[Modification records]
/---

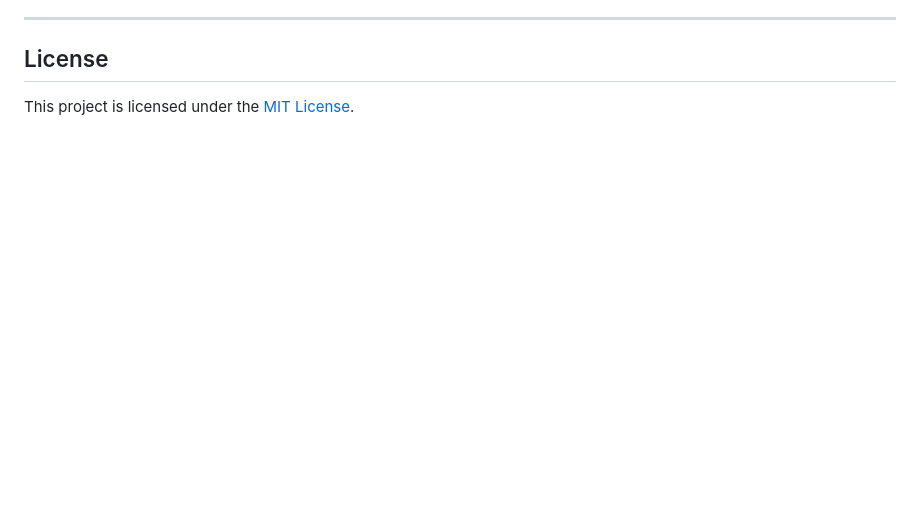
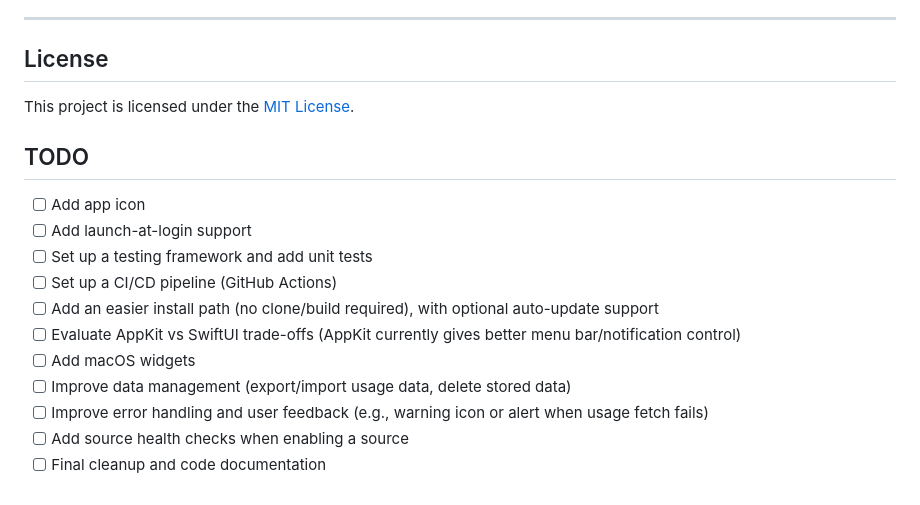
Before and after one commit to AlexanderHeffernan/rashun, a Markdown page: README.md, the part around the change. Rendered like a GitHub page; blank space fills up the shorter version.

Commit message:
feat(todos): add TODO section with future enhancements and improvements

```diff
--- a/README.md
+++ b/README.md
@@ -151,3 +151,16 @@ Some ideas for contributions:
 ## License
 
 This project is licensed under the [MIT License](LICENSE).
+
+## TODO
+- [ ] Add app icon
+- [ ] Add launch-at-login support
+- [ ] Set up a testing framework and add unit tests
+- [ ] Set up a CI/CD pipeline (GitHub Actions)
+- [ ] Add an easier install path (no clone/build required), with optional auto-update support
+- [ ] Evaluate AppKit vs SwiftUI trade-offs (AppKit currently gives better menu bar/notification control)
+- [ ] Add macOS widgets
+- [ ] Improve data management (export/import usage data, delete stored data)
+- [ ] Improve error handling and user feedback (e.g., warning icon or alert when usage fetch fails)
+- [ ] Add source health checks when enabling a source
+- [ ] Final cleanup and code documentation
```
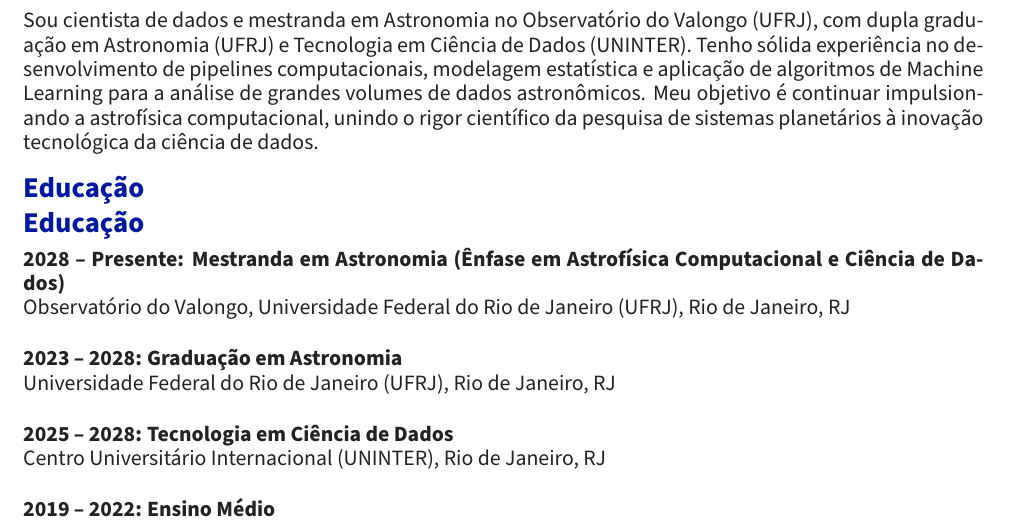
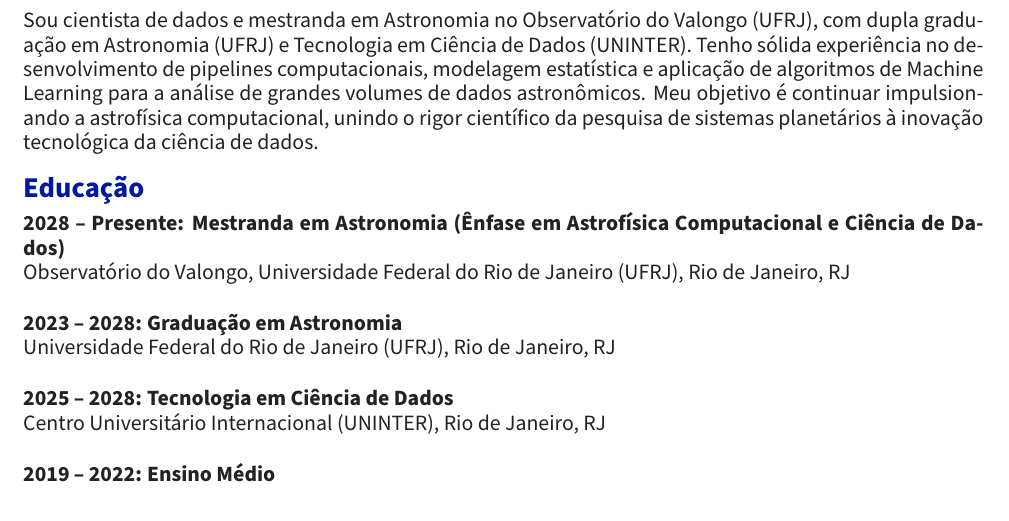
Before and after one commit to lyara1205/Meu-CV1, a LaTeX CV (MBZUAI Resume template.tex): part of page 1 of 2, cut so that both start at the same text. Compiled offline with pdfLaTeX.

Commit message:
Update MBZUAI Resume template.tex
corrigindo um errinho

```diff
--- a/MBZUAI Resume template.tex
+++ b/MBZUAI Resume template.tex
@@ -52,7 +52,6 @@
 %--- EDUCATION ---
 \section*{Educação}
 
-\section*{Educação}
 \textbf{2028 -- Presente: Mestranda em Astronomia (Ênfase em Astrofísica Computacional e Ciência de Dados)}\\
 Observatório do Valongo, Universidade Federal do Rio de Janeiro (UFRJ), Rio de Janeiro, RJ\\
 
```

\---

WORK ORDER » Search the entries above for lines containing the word "MBZUAI", and copy each one.

ANSWER SPACE »
Before and after one commit to lyara1205/Meu-CV1, a LaTeX CV (MBZUAI Resume template.tex): part of page 1 of 2, cut so that both start at the same text. Compiled offline with pdfLaTeX.
Update MBZUAI Resume template.tex
--- a/MBZUAI Resume template.tex
+++ b/MBZUAI Resume template.tex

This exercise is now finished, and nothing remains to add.